Collected data:
· · ·
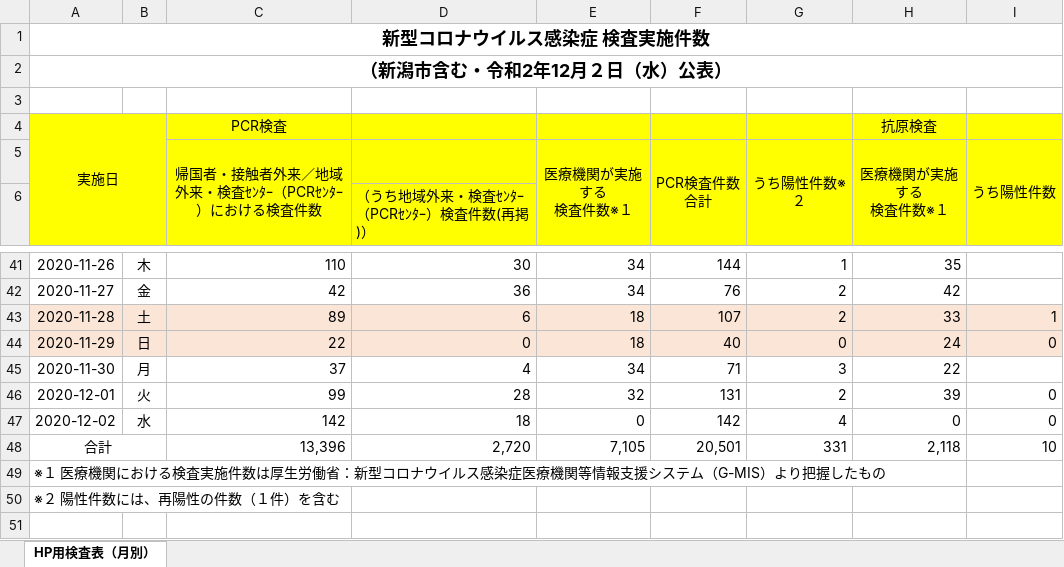
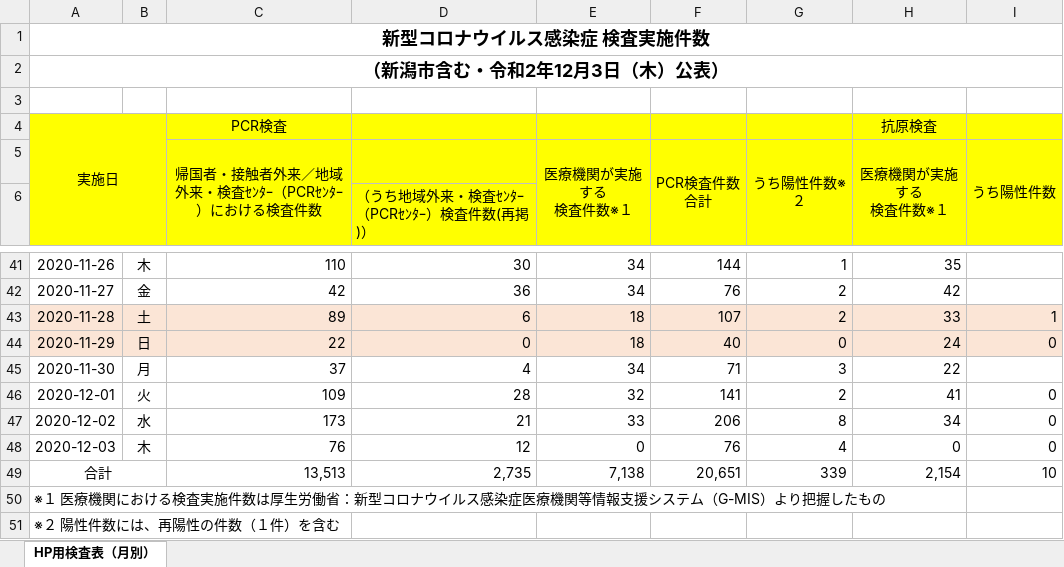
Before and after one commit to CodeForNiigata/covid19-data-niigata, an Excel workbook: dist/xlsx/150002_niigata_covid19_test.xlsx, sheet HP用検査表（月別）, drawn as a sheet; only a part is shown, gaps mark what is left out; values as stored, in another font and other column widths than the file's, no borders; addresses are those after the commit; the diff names each change by its address in the sheet, - before the commit and + after, or states it on an @@ line.

```diff
--- a/dist/xlsx/150002_niigata_covid19_test.xlsx (sheet HP用検査表（月別）)
+++ b/dist/xlsx/150002_niigata_covid19_test.xlsx (sheet HP用検査表（月別）)
-A2: （新潟市含む・令和2年12月２日（水）公表）
+A2: （新潟市含む・令和2年12月3日（木）公表）
-C46: 99
+C46: 109
-F46 (PCR検査件数 合計): 131
+F46 (PCR検査件数 合計): 141
-H46 (医療機関が実施する 検査件数※１): 39
+H46 (医療機関が実施する 検査件数※１): 41
-C47: 142
+C47: 173
-D47: 18
+D47: 21
-E47 (医療機関が実施する 検査件数※１): 0
+E47 (医療機関が実施する 検査件数※１): 33
-F47 (PCR検査件数 合計): 142
+F47 (PCR検査件数 合計): 206
-G47 (うち陽性件数※２): 4
+G47 (うち陽性件数※２): 8
-H47 (医療機関が実施する 検査件数※１): 0
+H47 (医療機関が実施する 検査件数※１): 34
+row 48: 2020-12-03 | 木 | 76 | 12 | 0 | 76 | 4 | 0 | 0
-C49: 13,396
+C49: 13,513
-D49: 2,720
+D49: 2,735
-E49 (医療機関が実施する 検査件数※１): 7,105
+E49 (医療機関が実施する 検査件数※１): 7,138
-F49 (PCR検査件数 合計): 20,501
+F49 (PCR検査件数 合計): 20,651
-G49 (うち陽性件数※２): 331
+G49 (うち陽性件数※２): 339
-H49 (医療機関が実施する 検査件数※１): 2,118
+H49 (医療機関が実施する 検査件数※１): 2,154
```
Also changed, not shown: formulas that keep their value, 6 other files.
· · ·
**The problem:** If a line in the entries includes the word "shown", copy that line out.

**Task output:**
Before and after one commit to CodeForNiigata/covid19-data-niigata, an Excel workbook: dist/xlsx/150002_niigata_covid19_test.xlsx, sheet HP用検査表（月別）, drawn as a sheet; only a part is shown, gaps mark what is left out; values as stored, in another font and other column widths than the file's, no borders; addresses are those after the commit; the diff names each change by its address in the sheet, - before the commit and + after, or states it on an @@ line.
Also changed, not shown: formulas that keep their value, 6 other files.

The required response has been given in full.